▸ **Input data**:
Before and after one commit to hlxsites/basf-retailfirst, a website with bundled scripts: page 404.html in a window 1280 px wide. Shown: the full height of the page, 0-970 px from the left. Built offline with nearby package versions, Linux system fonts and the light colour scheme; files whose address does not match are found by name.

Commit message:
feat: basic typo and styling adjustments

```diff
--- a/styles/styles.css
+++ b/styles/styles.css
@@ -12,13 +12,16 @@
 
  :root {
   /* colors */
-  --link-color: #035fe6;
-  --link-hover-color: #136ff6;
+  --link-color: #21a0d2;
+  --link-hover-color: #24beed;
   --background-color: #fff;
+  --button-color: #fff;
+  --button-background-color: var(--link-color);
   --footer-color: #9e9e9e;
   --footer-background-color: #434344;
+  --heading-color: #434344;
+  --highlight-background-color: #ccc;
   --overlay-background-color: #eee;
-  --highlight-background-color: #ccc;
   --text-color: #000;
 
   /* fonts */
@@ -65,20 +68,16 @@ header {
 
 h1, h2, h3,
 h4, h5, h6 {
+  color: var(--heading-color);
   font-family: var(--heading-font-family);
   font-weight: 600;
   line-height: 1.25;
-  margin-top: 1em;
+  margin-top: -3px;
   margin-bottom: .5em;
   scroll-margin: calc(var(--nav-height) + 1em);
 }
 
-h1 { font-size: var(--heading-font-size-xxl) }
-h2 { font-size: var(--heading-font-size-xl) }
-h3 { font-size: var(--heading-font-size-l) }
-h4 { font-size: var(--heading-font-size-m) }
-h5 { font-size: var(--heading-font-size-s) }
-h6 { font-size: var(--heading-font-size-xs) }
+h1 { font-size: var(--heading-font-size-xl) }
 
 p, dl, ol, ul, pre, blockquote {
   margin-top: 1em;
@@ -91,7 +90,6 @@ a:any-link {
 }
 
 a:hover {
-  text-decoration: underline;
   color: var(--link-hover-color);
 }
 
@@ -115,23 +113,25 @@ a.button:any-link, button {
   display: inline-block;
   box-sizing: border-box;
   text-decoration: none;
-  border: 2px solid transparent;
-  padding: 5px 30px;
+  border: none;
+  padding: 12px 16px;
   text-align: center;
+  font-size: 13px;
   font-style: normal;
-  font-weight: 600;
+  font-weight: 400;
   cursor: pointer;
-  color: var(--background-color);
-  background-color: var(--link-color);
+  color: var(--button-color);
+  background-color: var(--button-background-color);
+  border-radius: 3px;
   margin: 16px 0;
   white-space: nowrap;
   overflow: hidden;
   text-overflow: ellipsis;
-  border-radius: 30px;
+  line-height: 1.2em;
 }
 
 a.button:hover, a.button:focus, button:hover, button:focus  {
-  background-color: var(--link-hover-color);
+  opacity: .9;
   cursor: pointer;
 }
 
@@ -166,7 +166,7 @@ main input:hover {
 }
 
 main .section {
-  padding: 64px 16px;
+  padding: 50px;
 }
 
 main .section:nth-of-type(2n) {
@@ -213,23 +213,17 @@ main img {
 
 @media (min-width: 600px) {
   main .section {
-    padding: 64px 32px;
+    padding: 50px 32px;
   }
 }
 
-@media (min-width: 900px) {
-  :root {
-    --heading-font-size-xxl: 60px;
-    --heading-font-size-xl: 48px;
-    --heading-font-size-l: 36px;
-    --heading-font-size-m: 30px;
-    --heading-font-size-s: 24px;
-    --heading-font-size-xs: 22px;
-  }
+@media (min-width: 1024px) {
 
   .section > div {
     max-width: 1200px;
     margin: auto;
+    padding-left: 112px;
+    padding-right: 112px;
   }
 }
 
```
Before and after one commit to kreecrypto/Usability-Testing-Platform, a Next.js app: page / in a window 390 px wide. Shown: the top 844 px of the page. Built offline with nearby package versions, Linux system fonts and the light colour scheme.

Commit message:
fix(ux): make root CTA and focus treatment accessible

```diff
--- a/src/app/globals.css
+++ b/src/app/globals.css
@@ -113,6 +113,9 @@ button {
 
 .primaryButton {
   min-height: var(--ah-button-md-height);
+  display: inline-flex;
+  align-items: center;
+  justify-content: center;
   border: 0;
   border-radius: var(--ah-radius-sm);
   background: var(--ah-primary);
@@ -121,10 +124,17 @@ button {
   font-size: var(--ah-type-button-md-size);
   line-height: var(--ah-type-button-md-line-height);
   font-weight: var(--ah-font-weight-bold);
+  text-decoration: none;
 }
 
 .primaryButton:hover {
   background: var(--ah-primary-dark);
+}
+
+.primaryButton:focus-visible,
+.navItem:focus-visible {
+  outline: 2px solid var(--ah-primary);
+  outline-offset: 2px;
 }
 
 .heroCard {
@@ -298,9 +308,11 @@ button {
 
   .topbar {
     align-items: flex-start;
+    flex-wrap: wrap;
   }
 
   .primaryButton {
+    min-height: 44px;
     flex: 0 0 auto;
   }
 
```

▸ **Activity**: The records above are to be copied in full, exactly as written.

▸ **Exercise output**:
Before and after one commit to hlxsites/basf-retailfirst, a website with bundled scripts: page 404.html in a window 1280 px wide. Shown: the full height of the page, 0-970 px from the left. Built offline with nearby package versions, Linux system fonts and the light colour scheme; files whose address does not match are found by name.

Commit message:
feat: basic typo and styling adjustments

```diff
--- a/styles/styles.css
+++ b/styles/styles.css
@@ -12,13 +12,16 @@
 
  :root {
   /* colors */
-  --link-color: #035fe6;
-  --link-hover-color: #136ff6;
+  --link-color: #21a0d2;
+  --link-hover-color: #24beed;
   --background-color: #fff;
+  --button-color: #fff;
+  --button-background-color: var(--link-color);
   --footer-color: #9e9e9e;
   --footer-background-color: #434344;
+  --heading-color: #434344;
+  --highlight-background-color: #ccc;
   --overlay-background-color: #eee;
-  --highlight-background-color: #ccc;
   --text-color: #000;
 
   /* fonts */
@@ -65,20 +68,16 @@ header {
 
 h1, h2, h3,
 h4, h5, h6 {
+  color: var(--heading-color);
   font-family: var(--heading-font-family);
   font-weight: 600;
   line-height: 1.25;
-  margin-top: 1em;
+  margin-top: -3px;
   margin-bottom: .5em;
   scroll-margin: calc(var(--nav-height) + 1em);
 }
 
-h1 { font-size: var(--heading-font-size-xxl) }
-h2 { font-size: var(--heading-font-size-xl) }
-h3 { font-size: var(--heading-font-size-l) }
-h4 { font-size: var(--heading-font-size-m) }
-h5 { font-size: var(--heading-font-size-s) }
-h6 { font-size: var(--heading-font-size-xs) }
+h1 { font-size: var(--heading-font-size-xl) }
 
 p, dl, ol, ul, pre, blockquote {
   margin-top: 1em;
@@ -91,7 +90,6 @@ a:any-link {
 }
 
 a:hover {
-  text-decoration: underline;
   color: var(--link-hover-color);
 }
 
@@ -115,23 +113,25 @@ a.button:any-link, button {
   display: inline-block;
   box-sizing: border-box;
   text-decoration: none;
-  border: 2px solid transparent;
-  padding: 5px 30px;
+  border: none;
+  padding: 12px 16px;
   text-align: center;
+  font-size: 13px;
   font-style: normal;
-  font-weight: 600;
+  font-weight: 400;
   cursor: pointer;
-  color: var(--background-color);
-  background-color: var(--link-color);
+  color: var(--button-color);
+  background-color: var(--button-background-color);
+  border-radius: 3px;
   margin: 16px 0;
   white-space: nowrap;
   overflow: hidden;
   text-overflow: ellipsis;
-  border-radius: 30px;
+  line-height: 1.2em;
 }
 
 a.button:hover, a.button:focus, button:hover, button:focus  {
-  background-color: var(--link-hover-color);
+  opacity: .9;
   cursor: pointer;
 }
 
@@ -166,7 +166,7 @@ main input:hover {
 }
 
 main .section {
-  padding: 64px 16px;
+  padding: 50px;
 }
 
 main .section:nth-of-type(2n) {
@@ -213,23 +213,17 @@ main img {
 
 @media (min-width: 600px) {
   main .section {
-    padding: 64px 32px;
+    padding: 50px 32px;
   }
 }
 
-@media (min-width: 900px) {
-  :root {
-    --heading-font-size-xxl: 60px;
-    --heading-font-size-xl: 48px;
-    --heading-font-size-l: 36px;
-    --heading-font-size-m: 30px;
-    --heading-font-size-s: 24px;
-    --heading-font-size-xs: 22px;
-  }
+@media (min-width: 1024px) {
 
   .section > div {
     max-width: 1200px;
     margin: auto;
+    padding-left: 112px;
+    padding-right: 112px;
   }
 }
 
```
Before and after one commit to kreecrypto/Usability-Testing-Platform, a Next.js app: page / in a window 390 px wide. Shown: the top 844 px of the page. Built offline with nearby package versions, Linux system fonts and the light colour scheme.

Commit message:
fix(ux): make root CTA and focus treatment accessible

```diff
--- a/src/app/globals.css
+++ b/src/app/globals.css
@@ -113,6 +113,9 @@ button {
 
 .primaryButton {
   min-height: var(--ah-button-md-height);
+  display: inline-flex;
+  align-items: center;
+  justify-content: center;
   border: 0;
   border-radius: var(--ah-radius-sm);
   background: var(--ah-primary);
@@ -121,10 +124,17 @@ button {
   font-size: var(--ah-type-button-md-size);
   line-height: var(--ah-type-button-md-line-height);
   font-weight: var(--ah-font-weight-bold);
+  text-decoration: none;
 }
 
 .primaryButton:hover {
   background: var(--ah-primary-dark);
+}
+
+.primaryButton:focus-visible,
+.navItem:focus-visible {
+  outline: 2px solid var(--ah-primary);
+  outline-offset: 2px;
 }
 
 .heroCard {
@@ -298,9 +308,11 @@ button {
 
   .topbar {
     align-items: flex-start;
+    flex-wrap: wrap;
   }
 
   .primaryButton {
+    min-height: 44px;
     flex: 0 0 auto;
   }
 
```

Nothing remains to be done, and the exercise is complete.